In a 24-page filing on Friday, Smith and his prosecutors list a litany of posts by Trump on his Truth Social platform since his indictment in the case in August. They say the former president "has spread disparaging and inflammatory public posts on Truth Social on a near-daily basis regarding the citizens of the District of Columbia, the Court, prosecutors, and prospective witnesses." They allege that Trump knows he "inspires others to perpetrate threats and harassment against his targets."
The government lawyers asked Judge Tanya Chutkan to impose a "narrowly tailored" order that would bar Trump from making "extrajudicial statements that present a serious and substantial danger of materially prejudicing this case."
"The defendant's repeated posts that he cannot receive a fair trial from this Court or from a jury of his peers in this District are substantially likely to undermine confidence in the justice system, affect the jury pool, or otherwise prejudice the due administration of justice," prosecutors wrote. "His misleading statements regarding the Special Counsel's Office and its investigation are designed to do the same. And his targeting of specific witnesses seeks to either bolster or impeach witnesses not before this Court but instead in the court of public opinion before trial begins."
The government proposed an order restricting statements "regarding the identity, testimony, or credibility of prospective witnesses," and also "statements about any party, witness, attorney, court personnel, or potential jurors that are disparaging and inflammatory, or intimidating."
Its filing also said that such an order would not be intended "to prohibit quotation or reference to public court records of the case or [Trump's] proclamations of innocence."
Government lawyers argued that Trump "has an established practice of issuing inflammatory public statements targeted at individuals or institutions that present an obstacle or challenge to him."
They said that after the 2020 election, he focused on the election system and on election officials and others tasked with "carrying out civic duties to implement fair elections." The government noted that those who were named by Trump in his tweets "were subject to threats and harassment."
The filing cited a few examples of this, noting that one individual told the House select committee that investigated the Capitol riot, "After the President tweeted at me by name, calling me out the way that he did, the threats became much more specific, much more graphic, and included not just me by name but included members of my family by name, their ages, our address, pictures of our home. Just every bit of detail that you could imagine. That was what changed with that tweet."
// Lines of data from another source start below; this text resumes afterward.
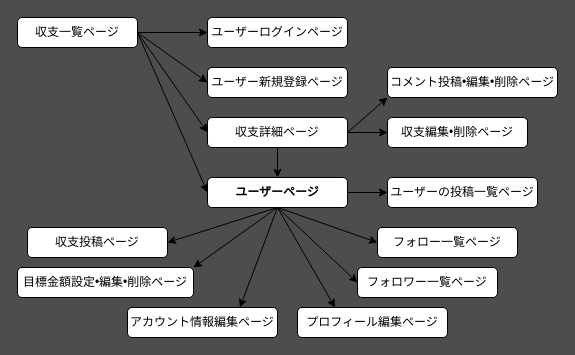
The draw.io diagram transition.dio in Jun-130/piling-up, before the edit. Source tidied: cells renumbered, new cells numbered last; positions are measured from the earlier drawing's top-left corner, leaving out a move shared by most shapes. Both pictures are drawn from the tidied source at 100%, with x=0, y=0 at pixel (17, 17).
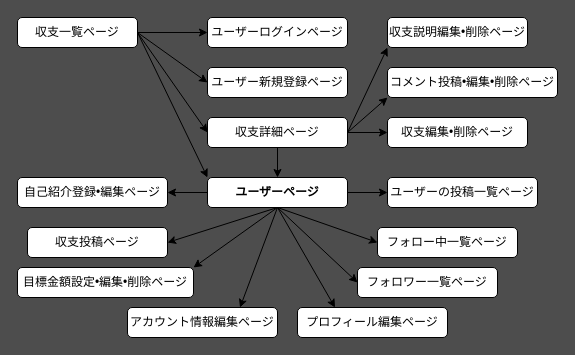
The same diagram, later.

The change refers to these unchanged cells:
```xml
<mxCell id="2" value="収支一覧ページ" style="rounded=1;whiteSpace=wrap;html=1;" parent="1" vertex="1">
  <mxGeometry width="120" height="30" as="geometry" />
</mxCell>
<mxCell id="7" value="ユーザーページ" style="rounded=1;whiteSpace=wrap;html=1;fontStyle=1;" parent="1" vertex="1">
  <mxGeometry x="190" y="160" width="140" height="30" as="geometry" />
</mxCell>
<mxCell id="8" value="収支詳細ページ" style="rounded=1;whiteSpace=wrap;html=1;" parent="1" vertex="1">
  <mxGeometry x="190" y="100" width="140" height="30" as="geometry" />
</mxCell>
```

Diff of the diagram source:
```diff
@@
-    <mxCell id="17" style="endArrow=classic;html=1;entryX=0;entryY=0.5;entryDx=0;entryDy=0;exitX=1;exitY=0.5;exitDx=0;exitDy=0;" parent="1" edge="1" source="2" target="7">
+    <mxCell id="17" style="endArrow=classic;html=1;entryX=0;entryY=0;entryDx=0;entryDy=0;exitX=1;exitY=0.5;exitDx=0;exitDy=0;" parent="1" edge="1" source="2" target="7">
       <mxGeometry relative="1" as="geometry" />
     </mxCell>
@@
-    <mxCell id="20" value="フォロー一覧ページ" style="rounded=1;whiteSpace=wrap;html=1;" parent="1" vertex="1">
+    <mxCell id="20" value="フォロー中一覧ページ" style="rounded=1;whiteSpace=wrap;html=1;" parent="1" vertex="1">
       <mxGeometry x="360" y="210" width="140" height="30" as="geometry" />
     </mxCell>
@@
+    <mxCell id="31" value="収支説明編集•削除ページ" style="rounded=1;whiteSpace=wrap;html=1;" parent="1" vertex="1">
+      <mxGeometry x="370" width="140" height="30" as="geometry" />
+    </mxCell>
+    <mxCell id="32" style="endArrow=classic;html=1;exitX=1;exitY=0.5;exitDx=0;exitDy=0;entryX=0;entryY=1;entryDx=0;entryDy=0;" parent="1" edge="1" source="8" target="31">
+      <mxGeometry relative="1" as="geometry" />
+    </mxCell>
+    <mxCell id="33" value="自己紹介登録•編集ページ" style="rounded=1;whiteSpace=wrap;html=1;" parent="1" vertex="1">
+      <mxGeometry y="160" width="150" height="30" as="geometry" />
+    </mxCell>
+    <mxCell id="34" style="endArrow=classic;html=1;exitX=0;exitY=0.5;exitDx=0;exitDy=0;entryX=1;entryY=0.5;entryDx=0;entryDy=0;" parent="1" edge="1" source="7" target="33">
+      <mxGeometry relative="1" as="geometry" />
+    </mxCell>
```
The Trump campaign in a statement said the DOJ is "corruptly and cynically continuing to attempt to deprive President Trump of his First Amendment rights."
"This is nothing more than blatant election interference because President Trump is by far the leading candidate in this race," the Trump campaign said. "The American people— the voters— see right through this un-Constitutional charade and will send President Trump back to the White House."
The government redacted the official's name in its court filing, but that quote came from the Jan. 6 House select committeein June 2022.
Trump responded to the special counsel's request of the court on Truth Social.
"So, I'm campaigning for President against an incompetent person who has WEAPONIZED the DOJ & FBI to go after his Political Opponent, & I am not allowed to COMMENT," he wrote. "They Leak, Lie, & Sue, & they won't allow me to SPEAK? How else would I explain that Jack Smith is DERANGED, or Crooked Joe is INCOMPETENT?"
Trump was indicted by a federal grand jury on four charges related to his alleged attempts to reverse the 2020 election results and has pleaded not guilty.
Kathryn Watson contributed to this report.